● Required work
Please find all lines in the data that hold the string "java" and copy them.

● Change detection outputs

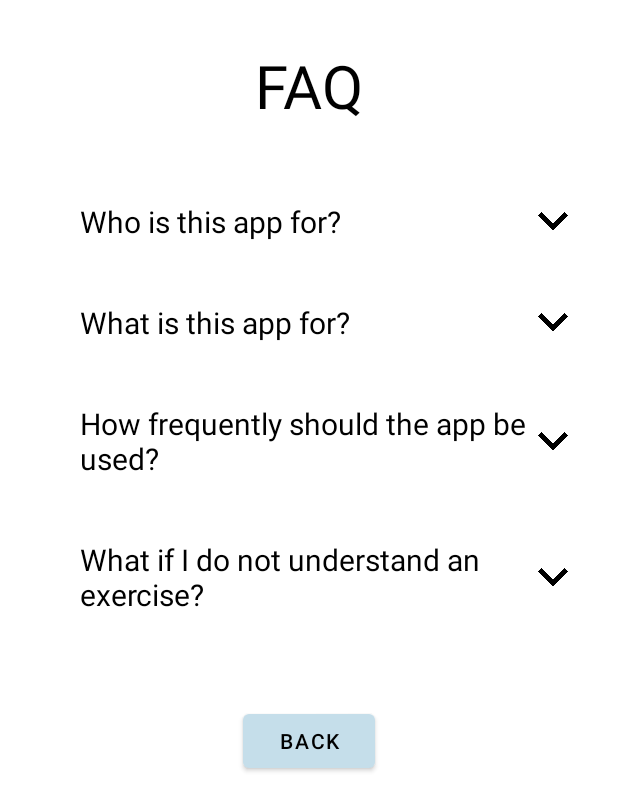
After one commit to yuanc0000/BTHomePage-Android, an Android app: the layout activity_faq_expandable.xml on its own in the app's theme, with its tools: preview values and no code run, on a phone screen of 412 x 824 dp. The commit adds this screen. Shown: the top 811 px of the screen. Run offline under Robolectric (Android 15) with nearby library versions, the phone set to English and light mode, and no system bars.

Commit message:
Changed the layout of faq page

```diff
--- a/app/build.gradle
+++ b/app/build.gradle
@@ -73,4 +73,5 @@ dependencies {
 //   implementation 'com.applandeo:material-calendar-view:1.4.0'
 
     implementation 'com.prolificinteractive:material-calendarview:1.4.2'
+    compile 'com.ms-square:expandableTextView:0.1.4'
 }
--- a/app/src/main/java/com/example/bthomepage/FaqActivity.java
+++ b/app/src/main/java/com/example/bthomepage/FaqActivity.java
@@ -1,22 +1,165 @@
+//package com.example.bthomepage;
+//
+//import androidx.appcompat.app.AppCompatActivity;
+//
+//import android.content.Intent;
+//import android.os.Bundle;
+//import android.view.View;
+//
+//public class FaqActivity extends AppCompatActivity {
+////faq information displayed
+//    @Override
+//    protected void onCreate(Bundle savedInstanceState) {
+//        super.onCreate(savedInstanceState);
+//        setContentView(R.layout.activity_faq);
+//    }
+//
+//    public void sendBack1(View view) {
+//        Intent intent = new Intent(this, HomePage.class);
+//        startActivity(intent);
+//    }
+//
+//}
+
+
 package com.example.bthomepage;
+
+import android.content.Intent;
+import android.content.SharedPreferences;
+import android.os.Bundle;
+import android.view.View;
+import android.widget.ImageView;
+import android.widget.TextView;
 
 import androidx.appcompat.app.AppCompatActivity;
 
-import android.content.Intent;
-import android.os.Bundle;
-import android.view.View;
+public class FaqActivity extends AppCompatActivity {
+    ImageView up1, up2, up3, up4;
+    TextView f1, f2, f3, f4;
 
-public class FaqActivity extends AppCompatActivity {
-//faq information displayed
     @Override
     protected void onCreate(Bundle savedInstanceState) {
         super.onCreate(savedInstanceState);
-        setContentView(R.layout.activity_faq);
+        setContentView(R.layout.activity_faq_expandable);
+
+        //initialize variables
+        up1 = findViewById(R.id.up1);
+        up2 = findViewById(R.id.up2);
+        up3 = findViewById(R.id.up3);
+        up4 = findViewById(R.id.up4);
+
+        f1 = findViewById(R.id.f1);
+        f2 = findViewById(R.id.f2);
+        f3 = findViewById(R.id.f3);
+        f4 = findViewById(R.id.f4);
+
+        // Set click listeners for expanding and collapsing FAQ sections
+        findViewById(R.id.down1).setOnClickListener(new View.OnClickListener() {
+            @Override
+            public void onClick(View v) {
+                show1();
+            }
+        });
+
+        findViewById(R.id.down2).setOnClickListener(new View.OnClickListener() {
+            @Override
+            public void onClick(View v) {
+                show2();
+            }
+        });
+
+        findViewById(R.id.down3).setOnClickListener(new View.OnClickListener() {
+            @Override
+            public void onClick(View v) {
+                show3();
+            }
+        });
+
+        findViewById(R.id.down4).setOnClickListener(new View.OnClickListener() {
+            @Override
+            public void onClick(View v) {
+                show4();
+            }
+        });
+
+        findViewById(R.id.up1).setOnClickListener(new View.OnClickListener() {
+            @Override
+            public void onClick(View v) {
+                hide1();
+            }
+        });
+
+        findViewById(R.id.up2).setOnClickListener(new View.OnClickListener() {
+            @Override
+            public void onClick(View v) {
+                hide2();
+            }
+        });
+
+        findViewById(R.id.up3).setOnClickListener(new View.OnClickListener() {
+            @Override
+            public void onClick(View v) {
+                hide3();
+            }
+        });
+
+        findViewById(R.id.up4).setOnClickListener(new View.OnClickListener() {
+            @Override
+            public void onClick(View v) {
+                hide4();
+            }
+        });
     }
 
-    public void sendBack1(View view) {
-        Intent intent = new Intent(this, HomePage.class);
-        startActivity(intent);
+    // Show and hide methods for FAQ sections
+    private void show1() {
+        f1.setVisibility(View.VISIBLE);
+        up1.setVisibility(View.VISIBLE);
+        findViewById(R.id.down1).setVisibility(View.GONE);
     }
 
+    private void hide1() {
+        f1.setVisibility(View.GONE);
+        up1.setVisibility(View.GONE);
+        findViewById(R.id.down1).setVisibility(View.VISIBLE);
+    }
+
+    private void show2() {
+        f2.setVisibility(View.VISIBLE);
+        up2.setVisibility(View.VISIBLE);
+        findViewById(R.id.down2).setVisibility(View.GONE);
+    }
+
+    private void hide2() {
+        f2.setVisibility(View.GONE);
+        up2.setVisibility(View.GONE);
+        findViewById(R.id.down2).setVisibility(View.VISIBLE);
+    }
+
+    private void show3() {
+        f3.setVisibility(View.VISIBLE);
+        up3.setVisibility(View.VISIBLE);
+        findViewById(R.id.down3).setVisibility(View.GONE);
+    }
+
+    private void hide3() {
+        f3.setVisibility(View.GONE);
+        up3.setVisibility(View.GONE);
+        findViewById(R.id.down3).setVisibility(View.VISIBLE);
+    }
+
+    private void show4() {
+        f3.setVisibility(View.VISIBLE);
+        up3.setVisibility(View.VISIBLE);
+        findViewById(R.id.down4).setVisibility(View.GONE);
+    }
+
+    private void hide4() {
+        f3.setVisibility(View.GONE);
+        up3.setVisibility(View.GONE);
+        findViewById(R.id.down4).setVisibility(View.VISIBLE);
+    }
+
+
+    // Add the method for the button
 }
--- /dev/null
+++ b/app/src/main/res/layout/activity_faq_expandable.xml
@@ -0,0 +1,262 @@
+<?xml version="1.0" encoding="utf-8"?>
+<RelativeLayout
+    xmlns:android="http://schemas.android.com/apk/res/android"
+    xmlns:expandableTextView="http://schemas.android.com/apk/res-auto"
+    xmlns:tools="http://schemas.android.com/tools"
+    android:layout_width="match_parent"
+    android:layout_height="match_parent"
+    tools:context=".MainActivity">
+
+    <!--    title-->
+
+    <TextView
+        android:id="@+id/staticFAQ"
+        android:layout_marginTop="30dp"
+        android:layout_marginBottom="30dp"
+        android:layout_width="wrap_content"
+        android:layout_height="wrap_content"
+        android:layout_centerHorizontal="true"
+        android:text="FAQ"
+        android:textColor="#000000"
+        android:textSize="40sp" />
+
+    <RelativeLayout
+        android:id="@+id/faq1_expand"
+        android:layout_width="match_parent"
+        android:layout_height="wrap_content"
+        android:layout_below="@+id/staticFAQ"
+        android:gravity="center_horizontal"
+        android:layout_marginLeft="20dp">
+
+        <!-- First FAQ section, contains a question TextView, an arrow-down ImageView,
+        and an answer TextView which is initially gone (invisible) -->
+
+        <TextView
+            android:id="@+id/q1"
+            android:layout_width="300dp"
+            android:layout_height="wrap_content"
+            android:layout_marginTop="20dp"
+            android:layout_marginBottom="20dp"
+            android:background="@color/white"
+            android:gravity="center_vertical"
+            android:text="Who is this app for?"
+            android:textColor="@color/black"
+            android:textSize="20sp" />
+
+        <ImageView
+            android:id="@+id/down1"
+            android:layout_width="20dp"
+            android:layout_height="20dp"
+            android:src="@drawable/expand"
+            android:layout_toEndOf="@+id/q1"
+            android:layout_centerVertical="true"
+            android:layout_marginStart="5dp" />
+
+        <TextView
+            android:visibility="gone"
+            android:id="@+id/f1"
+            android:layout_width="300dp"
+            android:layout_height="wrap_content"
+            android:layout_below="@+id/q1"
+            android:background="@color/white"
+            android:layout_marginBottom="20dp"
+            android:text="This app is for patients in recovery with breathing ailments."
+            android:textColor="#5A5A5A"
+            android:textSize="17dp" />
+
+        <ImageView
+            android:visibility="gone"
+            android:id="@+id/up1"
+            android:layout_width="20dp"
+            android:layout_height="20dp"
+            android:src="@drawable/expand"
+            android:layout_toEndOf="@+id/f1"
+            android:layout_below="@+id/f1"
+            android:layout_marginStart="5dp"
+            android:layout_marginTop="-25dp" />
+    </RelativeLayout>
+
+
+    <RelativeLayout
+        android:id="@+id/faq2_expand"
+        android:layout_width="match_parent"
+        android:layout_height="wrap_content"
+        android:layout_below="@+id/faq1_expand"
+        android:layout_marginLeft="20dp"
+        android:gravity="center_horizontal">
+
+        <!-- First FAQ section, contains a question TextView, an arrow-down ImageView,
+        and an answer TextView which is initially gone (invisible) -->
+
+        <TextView
+            android:id="@+id/q2"
+            android:layout_width="300dp"
+            android:layout_height="wrap_content"
+            android:layout_marginTop="20dp"
+            android:layout_marginBottom="20dp"
+            android:background="@color/white"
+            android:gravity="center_vertical"
+            android:text="What is this app for?"
+            android:textColor="@color/black"
+            android:textSize="20sp" />
+
+        <ImageView
+            android:id="@+id/down2"
+            android:layout_width="20dp"
+            android:layout_height="20dp"
+            android:src="@drawable/expand"
+            android:layout_toEndOf="@+id/q2"
+            android:layout_centerVertical="true"
+            android:layout_marginStart="5dp" />
+
+        <TextView
+            android:visibility="gone"
+            android:id="@+id/f2"
+            android:layout_width="300dp"
+            android:layout_height="wrap_content"
+            android:layout_below="@+id/q2"
+            android:background="@color/white"
+            android:layout_marginBottom="20dp"
+            android:text="The app is for patients breathing rehabilitation. It will provide you with a step by step tutorial of how to properly complete your daily breathing. Additioanlly, it will have information on all of the exercises, a progress tracker, and more so that you have all the tools and resources to succeed on your journey of health."
+            android:textColor="#5A5A5A"
+            android:textSize="17dp"  />
+
+        <ImageView
+            android:visibility="gone"
+            android:id="@+id/up2"
+            android:layout_width="20dp"
+            android:layout_height="20dp"
+            android:src="@drawable/expand"
+            android:layout_toEndOf="@+id/f2"
+            android:layout_below="@+id/f2"
+            android:layout_marginStart="5dp"
+            android:layout_marginTop="-25dp" />
+    </RelativeLayout>
+
+
+    <RelativeLayout
+        android:id="@+id/faq3_expand"
+        android:layout_width="match_parent"
+        android:layout_height="wrap_content"
+        android:layout_below="@+id/faq2_expand"
+        android:gravity="center_horizontal"
+        android:layout_marginLeft="20dp">
+
+        <!-- First FAQ section, contains a question TextView, an arrow-down ImageView,
+        and an answer TextView which is initially gone (invisible) -->
+
+        <TextView
+            android:id="@+id/q3"
+            android:layout_width="300dp"
+            android:layout_height="wrap_content"
+            android:layout_marginTop="20dp"
+            android:layout_marginBottom="20dp"
+            android:background="@color/white"
+            android:gravity="center_vertical"
+            android:text="How frequently should the app be used?"
+            android:textColor="@color/black"
+            android:textSize="20sp" />
+
+        <ImageView
+            android:id="@+id/down3"
+            android:layout_width="20dp"
+            android:layout_height="20dp"
+            android:src="@drawable/expand"
+            android:layout_toEndOf="@+id/q3"
+            android:layout_centerVertical="true"
+            android:layout_marginStart="5dp" />
+
+        <TextView
+            android:visibility="gone"
+            android:id="@+id/f3"
+            android:layout_width="300dp"
+            android:layout_height="wrap_content"
+            android:layout_below="@+id/q3"
+            android:background="@color/white"
+            android:layout_marginBottom="20dp"
+            android:text="The frequency of this app is set by your doctor and you based on your physical therapy schedule."
+            android:textColor="#5A5A5A"
+            android:textSize="17dp"  />
+
+        <ImageView
+            android:visibility="gone"
+            android:id="@+id/up3"
+            android:layout_width="20dp"
+            android:layout_height="20dp"
+            android:src="@drawable/expand"
+            android:layout_toEndOf="@+id/f3"
+            android:layout_below="@+id/f3"
+            android:layout_marginStart="5dp"
+            android:layout_marginTop="-25dp" />
+    </RelativeLayout>
+
+
+    <RelativeLayout
+        android:id="@+id/faq4_expand"
+        android:layout_width="match_parent"
+        android:layout_height="wrap_content"
+        android:layout_below="@+id/faq3_expand"
+        android:gravity="center_horizontal"
+        android:layout_marginLeft="20dp">
+
+        <!-- First FAQ section, contains a question TextView, an arrow-down ImageView,
+        and an answer TextView which is initially gone (invisible) -->
+
+        <TextView
+            android:id="@+id/q4"
+            android:layout_width="300dp"
+            android:layout_height="wrap_content"
+            android:layout_marginTop="20dp"
+            android:layout_marginBottom="20dp"
+            android:background="@color/white"
+            android:gravity="center_vertical"
+            android:text="What if I do not understand an exercise?"
+            android:textColor="@color/black"
+            android:textSize="20sp" />
+
+        <ImageView
+            android:id="@+id/down4"
+            android:layout_width="20dp"
+            android:layout_height="20dp"
+            android:src="@drawable/expand"
+            android:layout_toEndOf="@+id/q4"
+            android:layout_centerVertical="true"
+            android:layout_marginStart="5dp" />
+
+        <TextView
+            android:visibility="gone"
+            android:id="@+id/f4"
+            android:layout_width="300dp"
+            android:layout_height="wrap_content"
+            android:layout_below="@+id/q4"
+            android:background="@color/white"
+            android:layout_marginBottom="20dp"
+            android:text="The exercise should be followed through a video after their description is shown. If confusion continues to arise, contact your physical therapist and they will provide more answers on breathing technique"
+            android:textColor="#5A5A5A"
+            android:textSize="17dp" />
+
+        <ImageView
+            android:visibility="gone"
+            android:id="@+id/up4"
+            android:layout_width="20dp"
+            android:layout_height="20dp"
+            android:src="@drawable/expand"
+            android:layout_toEndOf="@+id/f4"
+            android:layout_below="@+id/f4"
+            android:layout_marginStart="5dp"
+            android:layout_marginTop="-25dp" />
+    </RelativeLayout>
+
+    <Button
+        android:id="@+id/button15"
+        android:layout_width="wrap_content"
+        android:layout_height="wrap_content"
+        android:layout_centerHorizontal="true"
+        android:layout_marginTop="40dp"
+        android:layout_below="@+id/faq4_expand"
+        android:onClick="sendBack1"
+        android:text="Back" />
+
+
+
+</RelativeLayout>
--- a/app/src/main/res/layout/activity_mat_cal.xml
+++ b/app/src/main/res/layout/activity_mat_cal.xml
@@ -18,11 +18,10 @@
 <!--        android:layout_centerInParent="true"/>-->
 
     <com.prolificinteractive.materialcalendarview.MaterialCalendarView
-      android:id="@+id/calendarView2"
-      xmlns:app="http://schemas.android.com/apk/res-auto"
-      android:layout_width="300dp"
-      android:layout_height="300dp"
-      android:layout_centerInParent="true"/>
+        android:id="@+id/calendarView2"
+        android:layout_width="300dp"
+        android:layout_height="300dp"
+        android:layout_centerInParent="true" />
 
     <Button
         android:id="@+id/button15"
```
Also changed, not shown: app/src/main/res/drawable/expand.png (added).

● Exercise solution
--- a/app/src/main/java/com/example/bthomepage/FaqActivity.java
+++ b/app/src/main/java/com/example/bthomepage/FaqActivity.java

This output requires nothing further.